AfK - Conference Hall - 6:30 pm
Social & political sciences

Dr. Christophe Jaffrelot is Senior research fellow at CERI (Centre d’Etudes et de Recherches Internationales) at Sciences Po (Paris), and research director at the CNRS (Centre National de la Recherche Scientifique), Professor of Indian Politics and Sociology at the King’s India Institute (London) and Global Scholar at Princeton University.

Among his publications are

  • The Hindu nationalist movement and Indian politics, 1925 to 1990s, London/Hurst; New York/Columbia University Press; New Delhi/Penguin, 1999, India’s Silent Revolution.
  • The Rise of the Backward Castes in North India, London/Hurst; New York/Columbia University Press and New Delhi/Permanent Black, 2003.
  • Dr. Ambedkar and Untouchability. Analysing and Fighting Caste, London/Hurst; New York/Columbia University Press; New Delhi, Permanent Black, 2005.
  • The Pakistan Paradox. Instability and Resilience, London/Hurst; New York/Oxford University Press and New Delhi/Random House, 2015.

  • The Pakistan Paradox: Instability and Resilience
    by Christophe Jaffrelot
    Monday 21 September - 6:30 pm - Alliance française - Conference Hall
  • with panelists : Kamal Siddiqi (editor of the Express Tribune, political analyst) and Dr. Saeed Shafqat (Professor and Director, Centre for Public Policy and Governance, CPPG, Lahore)

    (Christophe Jaffrelot will give also a conference at IBA and Habib University, Tuesday 22 September)

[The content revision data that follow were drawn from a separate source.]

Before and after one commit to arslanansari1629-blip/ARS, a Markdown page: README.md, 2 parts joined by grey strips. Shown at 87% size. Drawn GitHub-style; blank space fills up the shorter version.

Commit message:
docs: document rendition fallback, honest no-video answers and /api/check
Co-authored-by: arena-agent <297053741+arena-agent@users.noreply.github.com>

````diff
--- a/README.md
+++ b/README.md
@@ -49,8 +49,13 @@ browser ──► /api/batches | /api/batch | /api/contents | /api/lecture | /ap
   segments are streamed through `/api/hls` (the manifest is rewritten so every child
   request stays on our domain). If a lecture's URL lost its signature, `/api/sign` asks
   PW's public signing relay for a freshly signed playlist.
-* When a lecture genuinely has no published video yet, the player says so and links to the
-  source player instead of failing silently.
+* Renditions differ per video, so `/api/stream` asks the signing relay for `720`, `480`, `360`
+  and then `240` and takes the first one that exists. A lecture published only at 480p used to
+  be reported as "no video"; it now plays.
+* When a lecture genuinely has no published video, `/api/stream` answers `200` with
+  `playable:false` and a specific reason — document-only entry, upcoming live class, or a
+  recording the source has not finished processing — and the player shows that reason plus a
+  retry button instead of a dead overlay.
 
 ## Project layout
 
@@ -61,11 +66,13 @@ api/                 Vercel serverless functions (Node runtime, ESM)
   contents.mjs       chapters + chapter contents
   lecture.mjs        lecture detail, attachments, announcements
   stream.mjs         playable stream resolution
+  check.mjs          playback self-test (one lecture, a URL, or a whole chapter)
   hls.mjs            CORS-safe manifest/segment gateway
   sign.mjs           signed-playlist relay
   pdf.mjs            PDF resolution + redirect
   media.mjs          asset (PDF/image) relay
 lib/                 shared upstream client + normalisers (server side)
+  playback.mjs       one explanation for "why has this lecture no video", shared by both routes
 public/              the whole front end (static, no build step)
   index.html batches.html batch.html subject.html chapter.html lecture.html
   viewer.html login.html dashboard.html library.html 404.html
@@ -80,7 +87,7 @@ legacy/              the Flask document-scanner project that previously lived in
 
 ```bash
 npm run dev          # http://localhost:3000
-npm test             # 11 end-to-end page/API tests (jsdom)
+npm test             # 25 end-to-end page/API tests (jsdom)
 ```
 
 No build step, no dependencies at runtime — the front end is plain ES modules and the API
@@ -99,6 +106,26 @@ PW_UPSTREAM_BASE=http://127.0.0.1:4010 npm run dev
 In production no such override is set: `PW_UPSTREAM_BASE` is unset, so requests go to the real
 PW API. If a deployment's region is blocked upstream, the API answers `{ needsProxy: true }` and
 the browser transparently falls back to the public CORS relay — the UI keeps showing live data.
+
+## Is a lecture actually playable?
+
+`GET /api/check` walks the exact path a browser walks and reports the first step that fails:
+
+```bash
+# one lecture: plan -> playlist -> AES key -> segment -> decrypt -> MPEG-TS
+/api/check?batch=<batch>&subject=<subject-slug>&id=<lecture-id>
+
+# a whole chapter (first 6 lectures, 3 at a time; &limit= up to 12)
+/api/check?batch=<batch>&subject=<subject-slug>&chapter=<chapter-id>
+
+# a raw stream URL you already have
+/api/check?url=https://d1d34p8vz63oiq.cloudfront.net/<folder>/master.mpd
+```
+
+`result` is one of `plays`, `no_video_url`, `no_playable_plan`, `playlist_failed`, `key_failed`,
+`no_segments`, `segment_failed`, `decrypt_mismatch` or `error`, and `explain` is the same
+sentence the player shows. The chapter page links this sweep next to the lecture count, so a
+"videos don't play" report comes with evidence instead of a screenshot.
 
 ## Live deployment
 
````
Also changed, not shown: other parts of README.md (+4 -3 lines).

    This book is the most comprehensive and analytical expose of contemporary politics of Pakistan. It addresses various paradoxes of politics in that country: the riddle of emergence of Muslim nationalism in British India from outside a historically consistent, territorially compact and ethno-linguistically rooted social and cultural framework; the problematic democratization of the post-military state in the absence of a strident civil society; and the progression of Islam from ideology to policy underscored by a widening chasm between Islamists and modernists, between Muslims and non-Muslims and between Sunnis and sectarian minorities. This is a monumental attempt to explain the political conflict in Pakistan.